So, that’s covered the “what is …”, now what about the “why” question? There are obvious benefits for using it for field trips as it can integrate with Google Earth, so students can remember where they’ve been, take notes of the different elements of the field trip you set them, etc. You could create a location-based tour where you and the students check in to different venues you’ve mapped out, ahead of time, with a view to increase their awareness of where the library is, where the student services or counsellors can be found, etc.

I have yet to see a real purpose to using Foursquare in the classroom, as that is too limiting geographically, but for a wider application the Institution could use it to xxx – Harvard University have special badges you can acquire by checking into so many locations around campus and they “announced in January that it would become the first university to use Foursquare to help students explore its campus” (source Chronicle.com).

Further examples of Foursquare and how it could be used in the classroom and education can be found on this link: 30+ Ways to Use Foursquare In Education. While it’s great to read other people’s blog posts on what they’re doing, or intend to do with the service, let’s not forget the owners of the system; here’s what they Foursquare saying on thir blog;
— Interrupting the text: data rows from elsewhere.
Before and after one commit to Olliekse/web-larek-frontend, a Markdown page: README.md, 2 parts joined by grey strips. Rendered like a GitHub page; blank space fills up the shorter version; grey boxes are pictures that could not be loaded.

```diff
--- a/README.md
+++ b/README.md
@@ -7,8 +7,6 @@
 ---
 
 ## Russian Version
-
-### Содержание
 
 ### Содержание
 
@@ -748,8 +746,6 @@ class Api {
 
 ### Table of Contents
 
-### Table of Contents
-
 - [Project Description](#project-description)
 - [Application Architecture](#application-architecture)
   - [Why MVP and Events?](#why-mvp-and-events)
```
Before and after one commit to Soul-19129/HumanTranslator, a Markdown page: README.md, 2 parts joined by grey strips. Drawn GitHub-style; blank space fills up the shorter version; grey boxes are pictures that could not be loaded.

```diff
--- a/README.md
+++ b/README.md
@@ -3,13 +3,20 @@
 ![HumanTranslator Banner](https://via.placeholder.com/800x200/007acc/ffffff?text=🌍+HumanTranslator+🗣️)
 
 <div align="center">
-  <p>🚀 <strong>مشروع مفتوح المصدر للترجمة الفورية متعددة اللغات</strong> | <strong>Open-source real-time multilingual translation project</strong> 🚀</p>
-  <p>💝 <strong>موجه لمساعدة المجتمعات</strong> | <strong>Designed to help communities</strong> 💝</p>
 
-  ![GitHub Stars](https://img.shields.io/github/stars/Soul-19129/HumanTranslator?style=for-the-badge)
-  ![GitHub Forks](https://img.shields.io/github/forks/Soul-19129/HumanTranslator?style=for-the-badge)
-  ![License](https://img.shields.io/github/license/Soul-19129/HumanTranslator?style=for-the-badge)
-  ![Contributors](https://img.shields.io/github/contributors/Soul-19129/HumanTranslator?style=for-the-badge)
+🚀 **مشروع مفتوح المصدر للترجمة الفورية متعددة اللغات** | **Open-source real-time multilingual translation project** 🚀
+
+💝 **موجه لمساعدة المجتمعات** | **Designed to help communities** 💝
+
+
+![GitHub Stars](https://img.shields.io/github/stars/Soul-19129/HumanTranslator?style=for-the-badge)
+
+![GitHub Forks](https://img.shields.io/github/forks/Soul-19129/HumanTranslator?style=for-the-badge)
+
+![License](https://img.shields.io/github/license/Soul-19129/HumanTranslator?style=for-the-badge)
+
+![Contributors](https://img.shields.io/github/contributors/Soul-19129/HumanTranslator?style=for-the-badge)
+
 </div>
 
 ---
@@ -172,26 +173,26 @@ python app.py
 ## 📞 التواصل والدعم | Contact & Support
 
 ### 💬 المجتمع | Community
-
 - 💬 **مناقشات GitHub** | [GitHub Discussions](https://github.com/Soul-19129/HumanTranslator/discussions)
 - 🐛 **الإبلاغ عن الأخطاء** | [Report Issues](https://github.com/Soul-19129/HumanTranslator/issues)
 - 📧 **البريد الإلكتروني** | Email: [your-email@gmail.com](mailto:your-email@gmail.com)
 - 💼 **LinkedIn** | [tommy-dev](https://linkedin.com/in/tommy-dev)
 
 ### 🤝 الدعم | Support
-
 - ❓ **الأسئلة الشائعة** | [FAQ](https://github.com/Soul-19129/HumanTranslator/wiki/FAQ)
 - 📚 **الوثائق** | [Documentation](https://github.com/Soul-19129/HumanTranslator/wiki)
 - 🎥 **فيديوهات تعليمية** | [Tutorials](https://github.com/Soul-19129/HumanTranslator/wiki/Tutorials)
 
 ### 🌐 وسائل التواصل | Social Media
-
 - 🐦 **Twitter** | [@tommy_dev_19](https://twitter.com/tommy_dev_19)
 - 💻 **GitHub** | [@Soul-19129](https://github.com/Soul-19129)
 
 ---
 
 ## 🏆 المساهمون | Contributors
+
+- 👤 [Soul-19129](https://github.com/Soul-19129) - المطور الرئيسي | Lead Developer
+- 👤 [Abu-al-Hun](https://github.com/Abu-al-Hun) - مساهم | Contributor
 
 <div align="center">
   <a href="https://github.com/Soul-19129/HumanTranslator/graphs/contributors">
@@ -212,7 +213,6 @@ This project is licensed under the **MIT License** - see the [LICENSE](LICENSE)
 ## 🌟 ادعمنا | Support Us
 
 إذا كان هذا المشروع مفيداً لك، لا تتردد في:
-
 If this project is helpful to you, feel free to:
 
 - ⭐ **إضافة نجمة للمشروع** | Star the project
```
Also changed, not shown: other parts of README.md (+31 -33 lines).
“Foursquare is making a concerted effort to lure more college students to the service this fall. At least 10 schools have launched branded pages in the past few weeks and foursquare has begun a search for campus representatives to help evangelize the service. Now they’ve launched a series of five college-themed badges that can be unlocked at select schools across the country.”
Foursquare: Celebrate Back to School season with five new foursquare badges

It seems Foursquare is going to be better for marketers and students to ‘play’ with than for teachers and educators to use effectively, although there are some good uses starting to come out of the woodwork. How the system develops will determine how well it ‘fits’ with the needs of geo-locating places and people, but I think it is something to watch for the future, after all one million users can’t all be wrong?

Are you using Foursquare, have you found a way to utilise it in your teaching, or are you (like me) tagging the world around you to see how many badges you can uncover? Please share your Foursquare experience by leaving a comment.